_Collected data entries_:
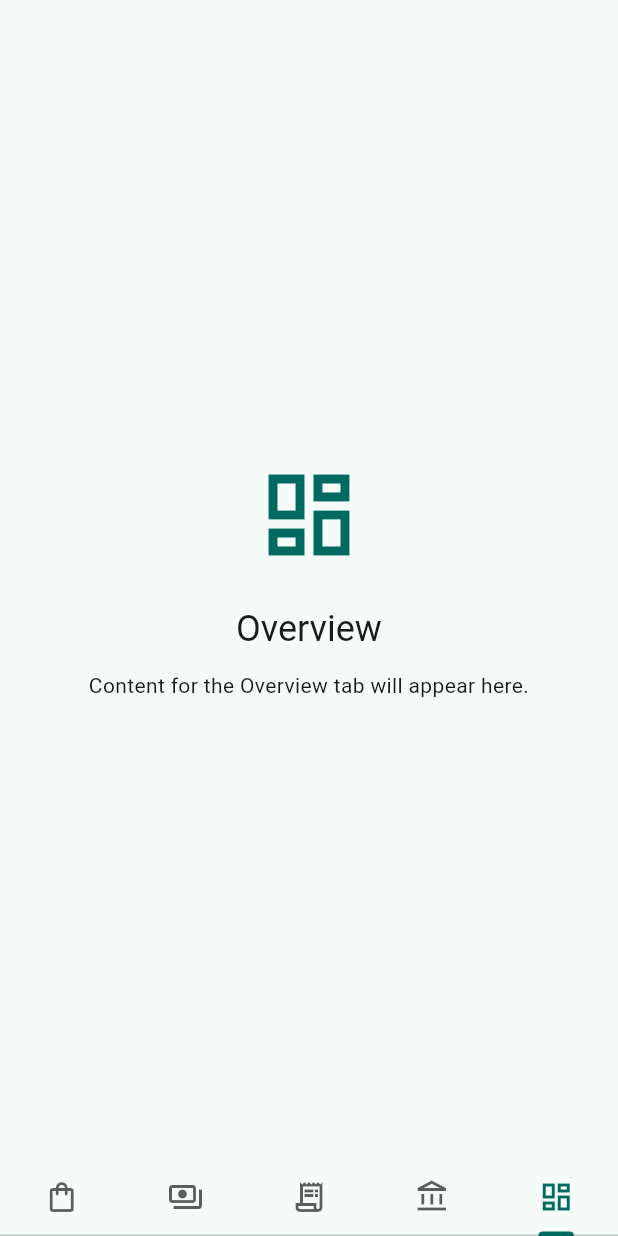
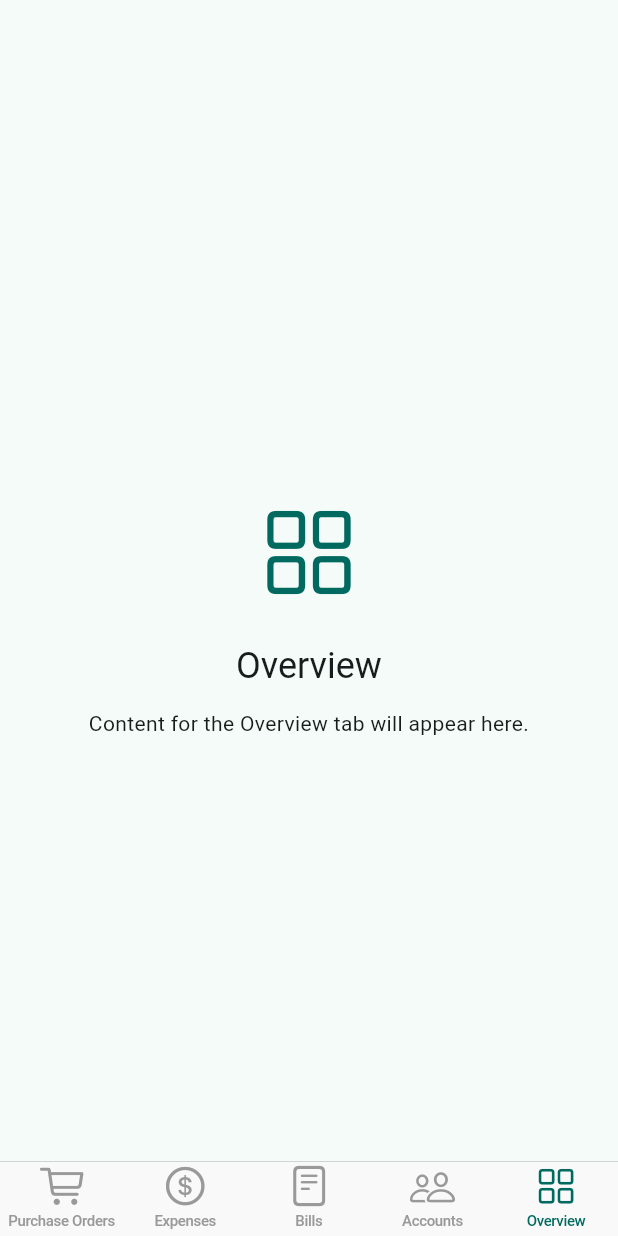
Before and after one commit to azmilazizi/kokonuts_bookkeeping, a Flutter app: the HomeScreen screen opened directly, item 5 of the bottom bar chosen, on a phone screen of 412 x 824 dp. Run offline on Flutter 3.47's test engine with Material 3 defaults, Android fonts, the phone set to English and light mode, and no system bars; our stand-ins replace shared_preferences; accounts and stored records are empty; network calls fail.

Commit message:
Convert home screen tabs to Cupertino UI

```diff
--- a/lib/screens/home_screen.dart
+++ b/lib/screens/home_screen.dart
@@ -1,3 +1,4 @@
+import 'package:flutter/cupertino.dart';
 import 'package:flutter/material.dart';
 
 import '../app/app_state.dart';
@@ -15,31 +16,36 @@ class HomeScreen extends StatefulWidget {
   State<HomeScreen> createState() => _HomeScreenState();
 }
 
-class _HomeScreenState extends State<HomeScreen> with SingleTickerProviderStateMixin {
-  late final TabController _controller = TabController(length: _tabs.length, vsync: this);
+class _HomeScreenState extends State<HomeScreen> {
+  late final CupertinoTabController _controller =
+      CupertinoTabController(initialIndex: 0);
 
   static final List<_HomeTab> _tabs = [
     _HomeTab(
       title: 'Purchase Orders',
-      icon: Icons.shopping_bag_outlined,
+      icon: CupertinoIcons.shopping_cart,
       builder: (_, __) => const PurchaseOrdersTab(),
     ),
     _HomeTab(
       title: 'Expenses',
-      icon: Icons.payments_outlined,
+      icon: CupertinoIcons.money_dollar_circle,
       builder: (_, __) => const ExpensesTab(),
     ),
     _HomeTab(
       title: 'Bills',
-      icon: Icons.receipt_long_outlined,
+      icon: CupertinoIcons.doc_plaintext,
       builder: (_, __) => const BillsTab(),
     ),
     _HomeTab(
       title: 'Accounts',
-      icon: Icons.account_balance_outlined,
+      icon: CupertinoIcons.person_2,
       builder: (_, __) => const AccountsTab(),
     ),
-    const _HomeTab(title: 'Overview', icon: Icons.dashboard_outlined),
+    const _HomeTab(
+      title: 'Overview',
+      icon: CupertinoIcons.square_grid_2x2,
+      showAddAction: false,
+    ),
   ];
 
   @override
@@ -48,49 +54,72 @@ class _HomeScreenState extends State<HomeScreen> with SingleTickerProviderStateM
     super.dispose();
   }
 
+  void _openAddModal(BuildContext context, String tabTitle) {
+    showCupertinoModalPopup<void>(
+      context: context,
+      builder: (context) {
+        return CupertinoActionSheet(
+          title: Text('Add new $tabTitle'),
+          message: Text(
+            'This is a placeholder for creating a new $tabTitle entry. '
+            'Replace this sheet with the appropriate flow when ready.',
+          ),
+          cancelButton: CupertinoActionSheetAction(
+            onPressed: () => Navigator.of(context).pop(),
+            isDefaultAction: true,
+            child: const Text('Close'),
+          ),
+        );
+      },
+    );
+  }
+
   @override
   Widget build(BuildContext context) {
-    final theme = Theme.of(context);
-    final AppState appState = AppStateScope.of(context);
-    final username = appState.username;
+    return CupertinoTabScaffold(
+      controller: _controller,
+      tabBar: CupertinoTabBar(
+        items: _tabs
+            .map(
+              (tab) => BottomNavigationBarItem(
+                icon: Icon(tab.icon),
+                label: tab.title,
+              ),
+            )
+            .toList(growable: false),
+      ),
+      tabBuilder: (context, index) {
+        final tab = _tabs[index];
+        final scopedAppState = AppStateScope.of(context);
+        final child = tab.builder?.call(context, scopedAppState) ??
+            _HomeTabPlaceholder(title: tab.title, icon: tab.icon);
 
-    final AppState scopedAppState = AppStateScope.of(context);
-
-    return Scaffold(
-      body: SafeArea(
-        top: true,
-        bottom: false,
-        child: TabBarView(
-          controller: _controller,
-          children: _tabs
-              .map(
-                (tab) => tab.builder?.call(context, scopedAppState) ??
-                    _HomeTabPlaceholder(
-                      title: tab.title,
-                      icon: tab.icon,
+        return CupertinoPageScaffold(
+          child: Stack(
+            children: [
+              Positioned.fill(
+                child: SafeArea(
+                  top: true,
+                  bottom: false,
+                  child: child,
+                ),
+              ),
+              if (tab.showAddAction)
+                Positioned(
+                  right: 20,
+                  bottom: 20 + MediaQuery.of(context).padding.bottom,
+                  child: Tooltip(
+                    message: 'Add ${tab.title}',
+                    child: _CupertinoAddButton(
+                      tabTitle: tab.title,
+                      onPressed: () => _openAddModal(context, tab.title),
                     ),
-              )
-              .toList(growable: false),
-        ),
-      ),
-      bottomNavigationBar: Material(
-        color: theme.colorScheme.surface,
-        child: TabBar(
-          controller: _controller,
-          indicatorColor: theme.colorScheme.primary,
-          labelColor: theme.colorScheme.primary,
-          unselectedLabelColor: theme.colorScheme.onSurface.withOpacity(0.7),
-          tabs: _tabs
-              .map(
-                (tab) => Tab(
-                  icon: Icon(tab.icon),
-                  iconMargin: const EdgeInsets.only(bottom: 6),
-                  height: 48,
+                  ),
                 ),
-              )
-              .toList(growable: false),
-        ),
-      ),
+            ],
+          ),
+        );
+      },
     );
   }
 }
@@ -148,11 +177,58 @@ class _ThemeModeButton extends StatelessWidget {
 }
 
 class _HomeTab {
-  const _HomeTab({required this.title, required this.icon, this.builder});
+  const _HomeTab({
+    required this.title,
+    required this.icon,
+    this.builder,
+    this.showAddAction = true,
+  });
 
   final String title;
   final IconData icon;
   final Widget Function(BuildContext context, AppState appState)? builder;
+  final bool showAddAction;
+}
+
+class _CupertinoAddButton extends StatelessWidget {
+  const _CupertinoAddButton({required this.onPressed, required this.tabTitle});
+
+  final VoidCallback onPressed;
+  final String tabTitle;
+
+  @override
+  Widget build(BuildContext context) {
+    return Semantics(
+      label: 'Add $tabTitle',
+      button: true,
+      child: CupertinoButton(
+        onPressed: onPressed,
+        padding: EdgeInsets.zero,
+        child: DecoratedBox(
+          decoration: BoxDecoration(
+            color: CupertinoColors.activeBlue,
+            borderRadius: BorderRadius.circular(28),
+            boxShadow: const [
+              BoxShadow(
+                color: Color(0x33000000),
+                blurRadius: 12,
+                offset: Offset(0, 6),
+              ),
+            ],
+          ),
+          child: const SizedBox(
+            width: 56,
+            height: 56,
+            child: Icon(
+              CupertinoIcons.add,
+              color: CupertinoColors.white,
+              size: 28,
+            ),
+          ),
+        ),
+      ),
+    );
+  }
 }
 
 class _HomeTabPlaceholder extends StatelessWidget {
```
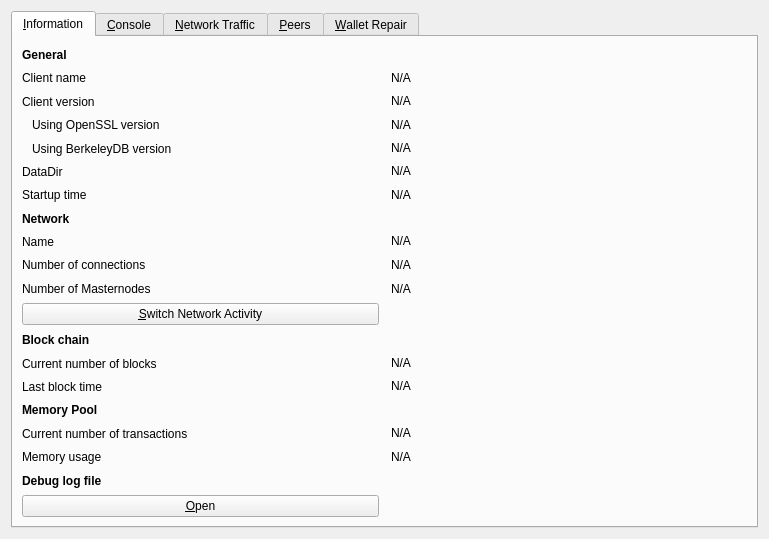
Qt form src/qt/forms/rpcconsole.ui (LUX-Core/lux) before a commit.
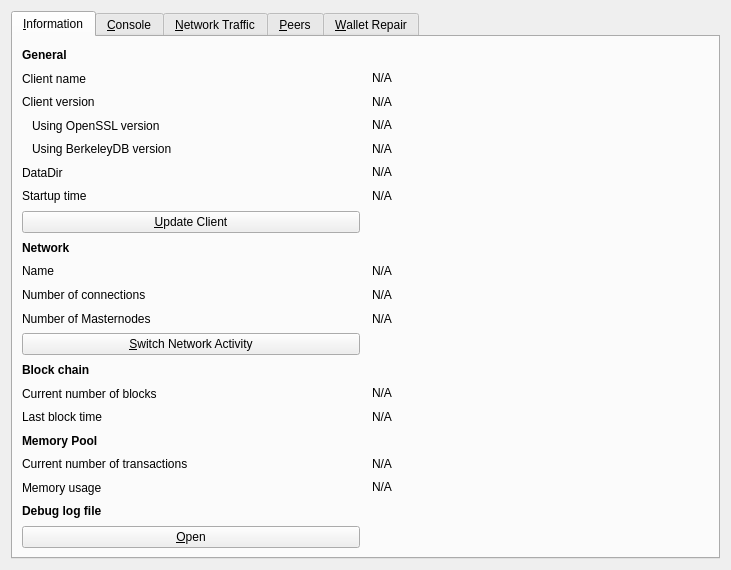
The same form after that commit. Icons and pictures are not drawn. Custom widgets are drawn as their Qt base class.

```diff
--- a/src/qt/forms/rpcconsole.ui
+++ b/src/qt/forms/rpcconsole.ui
@@ -6,8 +6,8 @@
    <rect>
     <x>0</x>
     <y>0</y>
-    <width>769</width>
-    <height>539</height>
+    <width>731</width>
+    <height>570</height>
    </rect>
   </property>
   <property name="windowTitle">
@@ -37,7 +37,7 @@
          </property>
         </widget>
        </item>
-       <item row="7" column="0">
+       <item row="8" column="0">
         <widget class="QLabel" name="networkHeader">
          <property name="font">
           <font>
@@ -50,7 +50,7 @@
          </property>
         </widget>
        </item>
-       <item row="13" column="1">
+       <item row="14" column="1">
         <widget class="QLabel" name="numberOfBlocks">
          <property name="cursor">
           <cursorShape>IBeamCursor</cursorShape>
@@ -66,7 +66,7 @@
          </property>
         </widget>
        </item>
-       <item row="8" column="0">
+       <item row="9" column="0">
         <widget class="QLabel" name="networkNameLabel">
          <property name="text">
           <string>Name</string>
@@ -80,7 +80,7 @@
          </property>
         </widget>
        </item>
-       <item row="9" column="0">
+       <item row="10" column="0">
         <widget class="QLabel" name="numberOfConnectionsLabel">
          <property name="text">
           <string>Number of connections</string>
@@ -148,7 +148,7 @@
          </property>
         </widget>
        </item>
-       <item row="12" column="0">
+       <item row="13" column="0">
         <widget class="QLabel" name="blockchainHeader">
          <property name="font">
           <font>
@@ -220,14 +220,14 @@
          </property>
         </widget>
        </item>
-       <item row="10" column="0">
+       <item row="11" column="0">
         <widget class="QLabel" name="masternodeCountLabel">
          <property name="text">
           <string>Number of Masternodes</string>
          </property>
         </widget>
        </item>
-       <item row="10" column="1">
+       <item row="11" column="1">
         <widget class="QLabel" name="masternodeCount">
          <property name="cursor">
           <cursorShape>IBeamCursor</cursorShape>
@@ -253,7 +253,7 @@
          </property>
         </widget>
        </item>
-       <item row="14" column="1">
+       <item row="15" column="1">
         <widget class="QLabel" name="lastBlockTime">
          <property name="cursor">
           <cursorShape>IBeamCursor</cursorShape>
@@ -269,7 +269,7 @@
          </property>
         </widget>
        </item>
-       <item row="8" column="1">
+       <item row="9" column="1">
         <widget class="QLabel" name="networkName">
          <property name="cursor">
           <cursorShape>IBeamCursor</cursorShape>
@@ -285,14 +285,14 @@
          </property>
         </widget>
        </item>
-       <item row="14" column="0">
+       <item row="15" column="0">
         <widget class="QLabel" name="lastBlockTimeLabel">
          <property name="text">
           <string>Last block time</string>
          </property>
         </widget>
        </item>
-       <item row="9" column="1">
+       <item row="10" column="1">
         <widget class="QLabel" name="numberOfConnections">
          <property name="cursor">
           <cursorShape>IBeamCursor</cursorShape>
@@ -308,7 +308,7 @@
          </property>
         </widget>
        </item>
-       <item row="13" column="0">
+       <item row="14" column="0">
         <widget class="QLabel" name="numberOfBlocksLabel">
          <property name="text">
           <string>Current number of blocks</string>
@@ -322,7 +322,7 @@
          </property>
         </widget>
        </item>
-       <item row="11" column="0">
+       <item row="12" column="0">
         <widget class="QPushButton" name="switchNetworkActiveButton">
          <property name="toolTip">
           <string>Temporarily switch network activity ON/OFF</string>
@@ -335,21 +335,21 @@
          </property>
         </widget>
        </item>
-       <item row="19" column="0">
+       <item row="20" column="0">
         <widget class="QLabel" name="labelMemoryUsage">
          <property name="text">
           <string>Memory usage</string>
          </property>
         </widget>
        </item>
-       <item row="18" column="0">
+       <item row="19" column="0">
         <widget class="QLabel" name="labelNumberOfTransactions">
          <property name="text">
           <string>Current number of transactions</string>
          </property>
         </widget>
        </item>
-       <item row="19" column="1">
+       <item row="20" column="1">
         <widget class="QLabel" name="mempoolSize">
          <property name="cursor">
           <cursorShape>IBeamCursor</cursorShape>
@@ -365,7 +365,7 @@
          </property>
         </widget>
        </item>
-       <item row="18" column="1">
+       <item row="19" column="1">
         <widget class="QLabel" name="mempoolNumberTxs">
          <property name="cursor">
           <cursorShape>IBeamCursor</cursorShape>
@@ -381,7 +381,7 @@
          </property>
         </widget>
        </item>
-       <item row="17" column="0">
+       <item row="18" column="0">
         <widget class="QLabel" name="labelMempoolTitle">
          <property name="font">
           <font>
@@ -394,7 +394,7 @@
          </property>
         </widget>
        </item>
-       <item row="20" column="0">
+       <item row="21" column="0">
         <widget class="QLabel" name="debugLogFileHeader">
          <property name="font">
           <font>
@@ -407,7 +407,7 @@
          </property>
         </widget>
        </item>
-       <item row="21" column="0">
+       <item row="22" column="0">
         <widget class="QPushButton" name="openDebugLogfileButton">
          <property name="toolTip">
           <string>Open the LUX debug log file from the current data directory. This can take a few seconds for large log files.</string>
@@ -420,6 +420,19 @@
          </property>
         </widget>
        </item>
+       <item row="7" column="0">
+        <widget class="QPushButton" name="updateClientButton">
+         <property name="text">
+          <string>&amp;Update Client</string>
+         </property>
+ 	 <property name="toolTip">
+          <string>Update Lux Client to the newest version</string>
+         </property>
+         <property name="autoDefault">
+          <bool>false</bool>
+         </property>
+        </widget>
+       </item>
       </layout>
       <zorder>labelMempoolTitle</zorder>
       <zorder>berkeleyDBVersionLabel</zorder>
```
Left out of the diff: 1 changed line with no effect on the pictures.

_TASK TO COMPLETE_:
Copy every line from the records that holds the string "true".

_ANSWER FOR THIS EXERCISE_:
+            isDefaultAction: true,
-        top: true,
+                  top: true,
+    this.showAddAction = true,
+      button: true,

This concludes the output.